> ASSIGNED TASK
Your answer should be one number: the count of lines in these entries that hold the word "then".

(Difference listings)
———

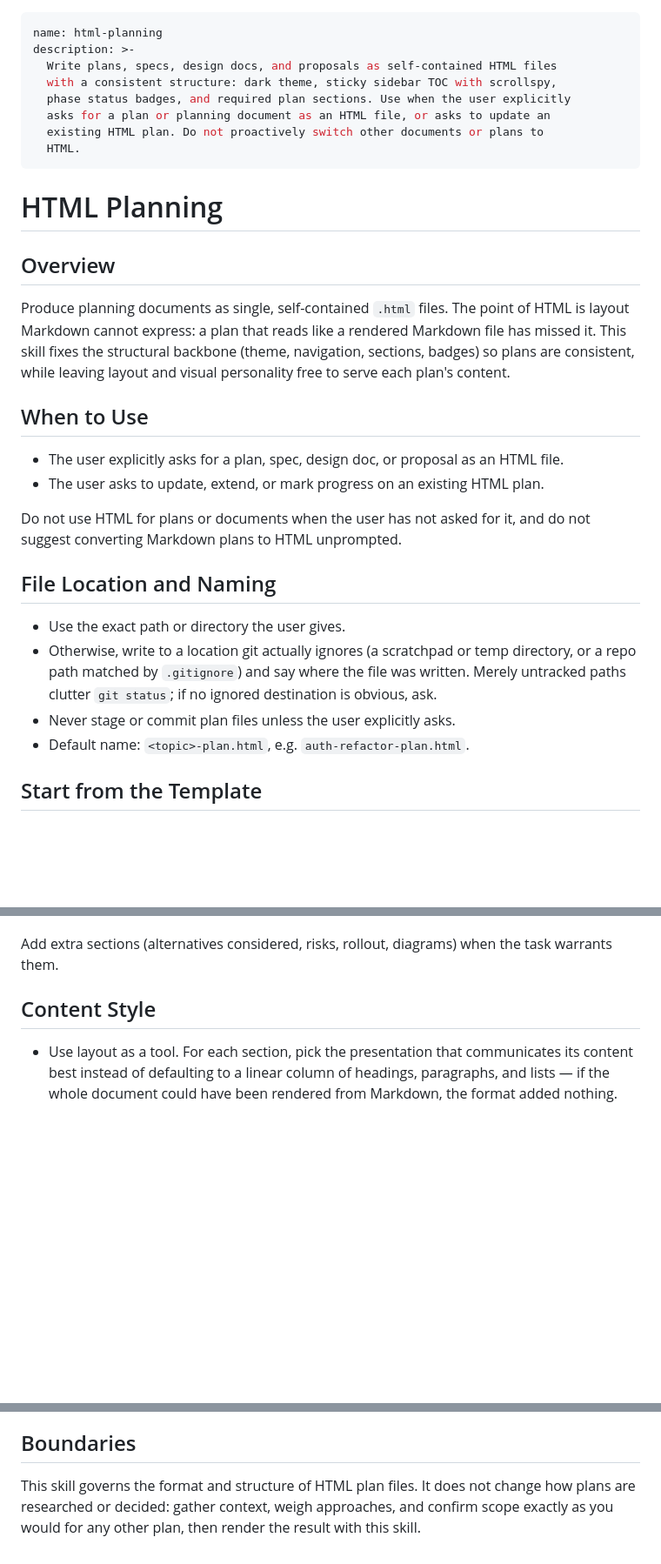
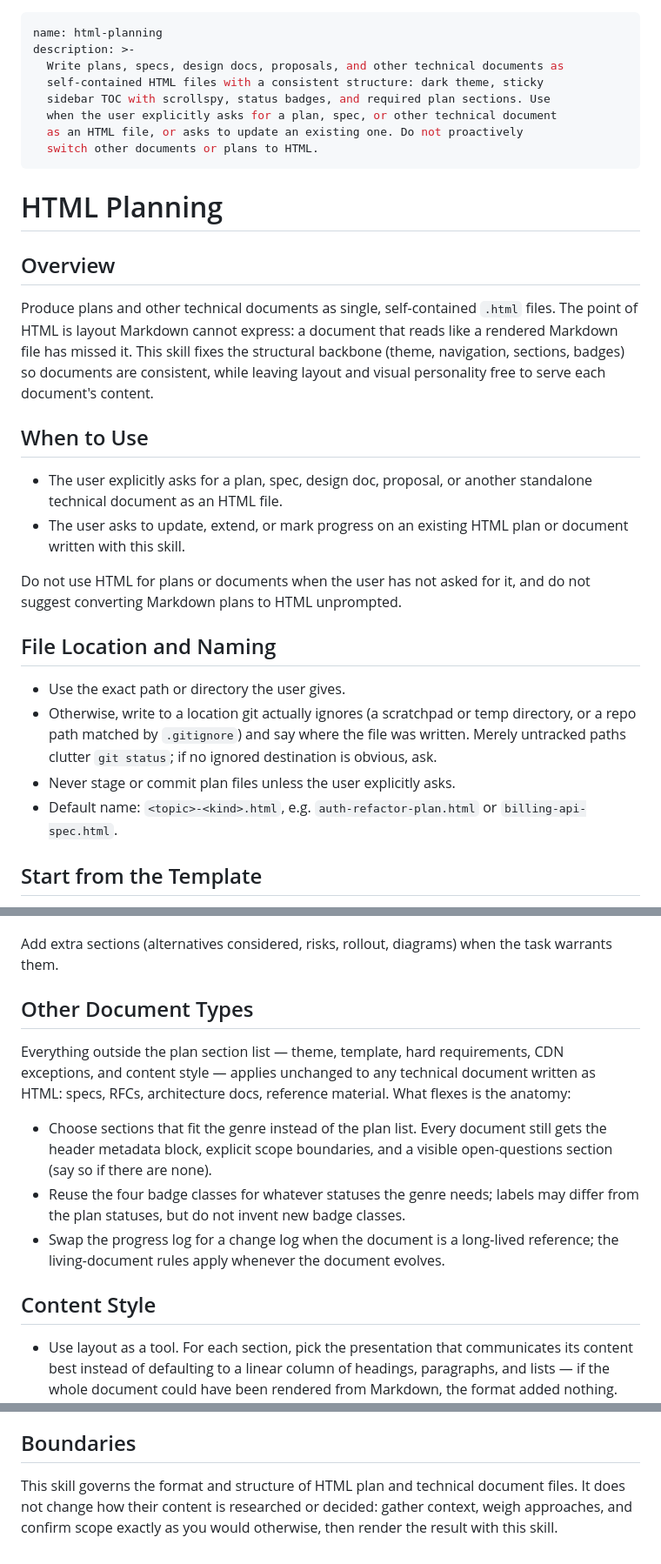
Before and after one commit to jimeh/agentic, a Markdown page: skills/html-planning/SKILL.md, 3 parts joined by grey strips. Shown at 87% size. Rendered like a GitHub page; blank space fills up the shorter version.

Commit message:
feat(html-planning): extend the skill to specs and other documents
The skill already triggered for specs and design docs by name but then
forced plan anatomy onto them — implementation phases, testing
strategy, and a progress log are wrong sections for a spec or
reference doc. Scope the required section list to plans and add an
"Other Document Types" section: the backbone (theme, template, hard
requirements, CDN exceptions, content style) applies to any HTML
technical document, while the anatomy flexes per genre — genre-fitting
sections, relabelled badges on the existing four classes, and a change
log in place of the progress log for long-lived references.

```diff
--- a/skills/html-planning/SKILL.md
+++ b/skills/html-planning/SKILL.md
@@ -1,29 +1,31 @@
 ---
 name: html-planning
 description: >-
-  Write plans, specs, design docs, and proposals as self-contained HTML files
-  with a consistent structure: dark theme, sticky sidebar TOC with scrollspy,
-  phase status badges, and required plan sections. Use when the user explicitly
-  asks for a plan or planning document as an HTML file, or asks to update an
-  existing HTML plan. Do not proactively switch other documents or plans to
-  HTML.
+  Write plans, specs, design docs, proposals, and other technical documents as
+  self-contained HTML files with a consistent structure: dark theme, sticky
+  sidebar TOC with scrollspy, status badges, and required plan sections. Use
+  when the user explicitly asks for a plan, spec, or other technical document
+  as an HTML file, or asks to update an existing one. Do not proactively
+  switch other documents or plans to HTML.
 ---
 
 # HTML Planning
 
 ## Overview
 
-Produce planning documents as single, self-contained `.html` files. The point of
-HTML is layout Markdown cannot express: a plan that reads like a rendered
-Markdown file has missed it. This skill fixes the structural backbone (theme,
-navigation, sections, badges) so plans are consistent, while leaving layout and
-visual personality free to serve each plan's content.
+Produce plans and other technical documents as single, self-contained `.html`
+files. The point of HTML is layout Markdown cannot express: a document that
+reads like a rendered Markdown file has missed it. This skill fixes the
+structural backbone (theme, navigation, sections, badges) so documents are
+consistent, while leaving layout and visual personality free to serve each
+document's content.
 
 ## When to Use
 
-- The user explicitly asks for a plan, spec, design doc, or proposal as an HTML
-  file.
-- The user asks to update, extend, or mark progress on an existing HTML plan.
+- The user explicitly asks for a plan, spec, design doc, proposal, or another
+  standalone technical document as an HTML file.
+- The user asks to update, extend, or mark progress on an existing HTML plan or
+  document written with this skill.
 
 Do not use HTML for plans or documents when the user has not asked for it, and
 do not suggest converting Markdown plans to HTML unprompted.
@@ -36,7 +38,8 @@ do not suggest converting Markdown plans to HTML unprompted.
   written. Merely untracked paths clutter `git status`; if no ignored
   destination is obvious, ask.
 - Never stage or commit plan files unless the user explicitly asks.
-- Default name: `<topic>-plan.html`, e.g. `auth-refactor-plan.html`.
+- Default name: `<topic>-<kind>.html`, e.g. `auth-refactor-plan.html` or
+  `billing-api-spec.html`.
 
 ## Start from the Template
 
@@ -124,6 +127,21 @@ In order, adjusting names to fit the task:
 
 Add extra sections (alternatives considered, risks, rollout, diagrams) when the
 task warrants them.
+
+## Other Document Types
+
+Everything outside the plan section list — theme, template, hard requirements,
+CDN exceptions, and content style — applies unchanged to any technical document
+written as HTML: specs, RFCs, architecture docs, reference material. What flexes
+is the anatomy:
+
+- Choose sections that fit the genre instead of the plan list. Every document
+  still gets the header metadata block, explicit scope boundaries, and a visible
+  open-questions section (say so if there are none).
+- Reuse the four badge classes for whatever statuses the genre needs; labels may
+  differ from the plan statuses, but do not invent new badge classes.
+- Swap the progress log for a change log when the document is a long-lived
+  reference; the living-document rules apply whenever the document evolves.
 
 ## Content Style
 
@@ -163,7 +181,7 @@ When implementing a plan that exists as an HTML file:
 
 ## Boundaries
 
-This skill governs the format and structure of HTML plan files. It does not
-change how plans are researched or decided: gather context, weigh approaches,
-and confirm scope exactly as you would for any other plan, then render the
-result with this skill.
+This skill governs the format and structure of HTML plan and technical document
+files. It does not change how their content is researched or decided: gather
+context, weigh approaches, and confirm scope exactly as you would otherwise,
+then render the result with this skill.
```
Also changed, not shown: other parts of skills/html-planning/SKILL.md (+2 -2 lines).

———

> ANSWER BELOW
3